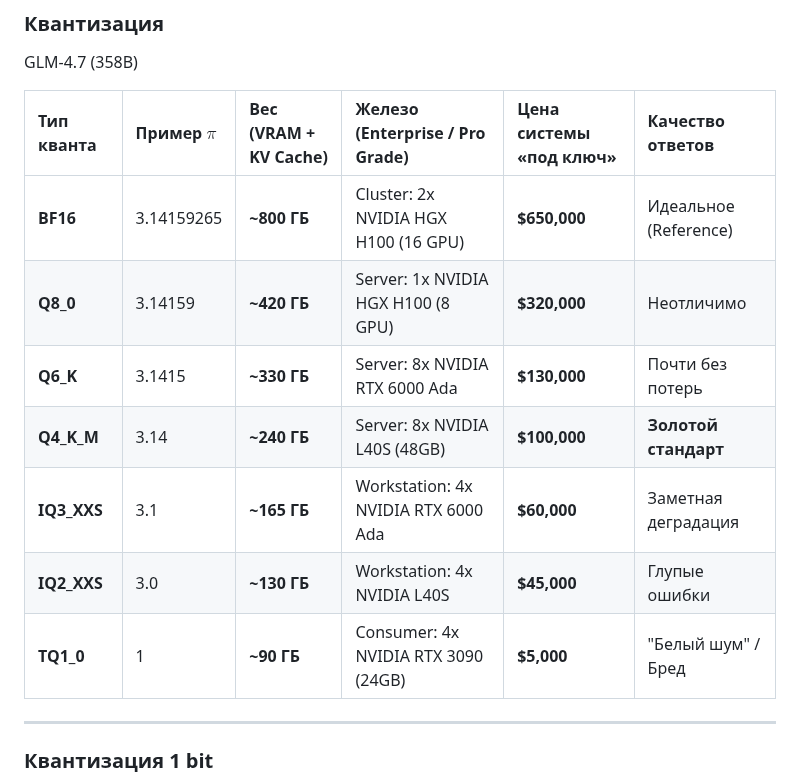
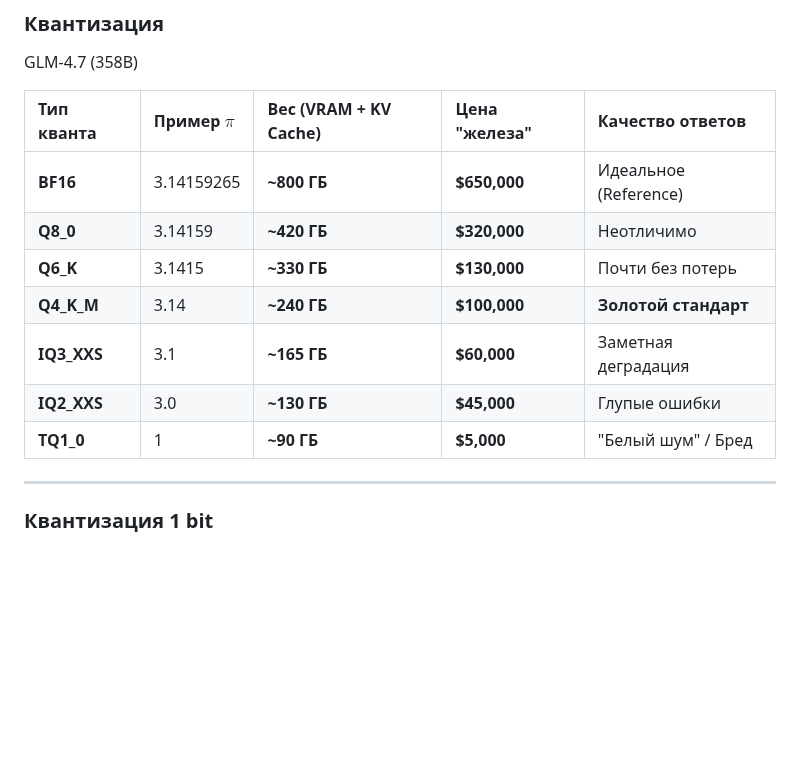
Before and after one commit to sekachev/agentic_ai, a Markdown page: Module_02/Модуль 2 - LLM, API и Агенты.md, the part around the change. GitHub-like rendering; blank space fills up the shorter version.

Commit message:
vault backup: 2026-01-07 13:51:26

```diff
--- a/Module_02/Модуль 2 - LLM, API и Агенты.md
+++ b/Module_02/Модуль 2 - LLM, API и Агенты.md
@@ -149,15 +149,15 @@ https://artificialanalysis.ai
 
 GLM-4.7 (358B)
 
-| Тип кванта | Пример $\pi$ | Вес (VRAM + KV Cache) | Железо (Enterprise / Pro Grade) | Цена системы «под ключ» | Качество ответов |
-| :--- | :--- | :--- | :--- | :--- | :--- |
-| **BF16** | 3.14159265 | **~800 ГБ** | Cluster: 2x NVIDIA HGX H100 (16 GPU) | **$650,000** | Идеальное (Reference) |
-| **Q8_0** | 3.14159 | **~420 ГБ** | Server: 1x NVIDIA HGX H100 (8 GPU) | **$320,000** | Неотличимо |
-| **Q6_K** | 3.1415 | **~330 ГБ** | Server: 8x NVIDIA RTX 6000 Ada | **$130,000** | Почти без потерь |
-| **Q4_K_M** | 3.14 | **~240 ГБ** | Server: 8x NVIDIA L40S (48GB) | **$100,000** | **Золотой стандарт** |
-| **IQ3_XXS** | 3.1 | **~165 ГБ** | Workstation: 4x NVIDIA RTX 6000 Ada | **$60,000** | Заметная деградация |
-| **IQ2_XXS** | 3.0 | **~130 ГБ** | Workstation: 4x NVIDIA L40S | **$45,000** | Глупые ошибки |
-| **TQ1_0** | 1 | **~90 ГБ** | Consumer: 4x NVIDIA RTX 3090 (24GB) | **$5,000** | "Белый шум" / Бред |
+| Тип кванта  | Пример $\pi$ | Вес (VRAM + KV Cache) | Цена "железа" | Качество ответов      |
+| :---------- | :----------- | :-------------------- | :------------ | :-------------------- |
+| **BF16**    | 3.14159265   | **~800 ГБ**           | **$650,000**  | Идеальное (Reference) |
+| **Q8_0**    | 3.14159      | **~420 ГБ**           | **$320,000**  | Неотличимо            |
+| **Q6_K**    | 3.1415       | **~330 ГБ**           | **$130,000**  | Почти без потерь      |
+| **Q4_K_M**  | 3.14         | **~240 ГБ**           | **$100,000**  | **Золотой стандарт**  |
+| **IQ3_XXS** | 3.1          | **~165 ГБ**           | **$60,000**   | Заметная деградация   |
+| **IQ2_XXS** | 3.0          | **~130 ГБ**           | **$45,000**   | Глупые ошибки         |
+| **TQ1_0**   | 1            | **~90 ГБ**            | **$5,000**    | "Белый шум" / Бред    |
 
 ---
 ### Квантизация 1 bit
```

WHAT YOU WILL DO -> Print all the entries exactly as they appear, without the pictures.

YOUR SOLUTION ->
Before and after one commit to sekachev/agentic_ai, a Markdown page: Module_02/Модуль 2 - LLM, API и Агенты.md, the part around the change. GitHub-like rendering; blank space fills up the shorter version.

Commit message:
vault backup: 2026-01-07 13:51:26

```diff
--- a/Module_02/Модуль 2 - LLM, API и Агенты.md
+++ b/Module_02/Модуль 2 - LLM, API и Агенты.md
@@ -149,15 +149,15 @@ https://artificialanalysis.ai
 
 GLM-4.7 (358B)
 
-| Тип кванта | Пример $\pi$ | Вес (VRAM + KV Cache) | Железо (Enterprise / Pro Grade) | Цена системы «под ключ» | Качество ответов |
-| :--- | :--- | :--- | :--- | :--- | :--- |
-| **BF16** | 3.14159265 | **~800 ГБ** | Cluster: 2x NVIDIA HGX H100 (16 GPU) | **$650,000** | Идеальное (Reference) |
-| **Q8_0** | 3.14159 | **~420 ГБ** | Server: 1x NVIDIA HGX H100 (8 GPU) | **$320,000** | Неотличимо |
-| **Q6_K** | 3.1415 | **~330 ГБ** | Server: 8x NVIDIA RTX 6000 Ada | **$130,000** | Почти без потерь |
-| **Q4_K_M** | 3.14 | **~240 ГБ** | Server: 8x NVIDIA L40S (48GB) | **$100,000** | **Золотой стандарт** |
-| **IQ3_XXS** | 3.1 | **~165 ГБ** | Workstation: 4x NVIDIA RTX 6000 Ada | **$60,000** | Заметная деградация |
-| **IQ2_XXS** | 3.0 | **~130 ГБ** | Workstation: 4x NVIDIA L40S | **$45,000** | Глупые ошибки |
-| **TQ1_0** | 1 | **~90 ГБ** | Consumer: 4x NVIDIA RTX 3090 (24GB) | **$5,000** | "Белый шум" / Бред |
+| Тип кванта  | Пример $\pi$ | Вес (VRAM + KV Cache) | Цена "железа" | Качество ответов      |
+| :---------- | :----------- | :-------------------- | :------------ | :-------------------- |
+| **BF16**    | 3.14159265   | **~800 ГБ**           | **$650,000**  | Идеальное (Reference) |
+| **Q8_0**    | 3.14159      | **~420 ГБ**           | **$320,000**  | Неотличимо            |
+| **Q6_K**    | 3.1415       | **~330 ГБ**           | **$130,000**  | Почти без потерь      |
+| **Q4_K_M**  | 3.14         | **~240 ГБ**           | **$100,000**  | **Золотой стандарт**  |
+| **IQ3_XXS** | 3.1          | **~165 ГБ**           | **$60,000**   | Заметная деградация   |
+| **IQ2_XXS** | 3.0          | **~130 ГБ**           | **$45,000**   | Глупые ошибки         |
+| **TQ1_0**   | 1            | **~90 ГБ**            | **$5,000**    | "Белый шум" / Бред    |
 
 ---
 ### Квантизация 1 bit
```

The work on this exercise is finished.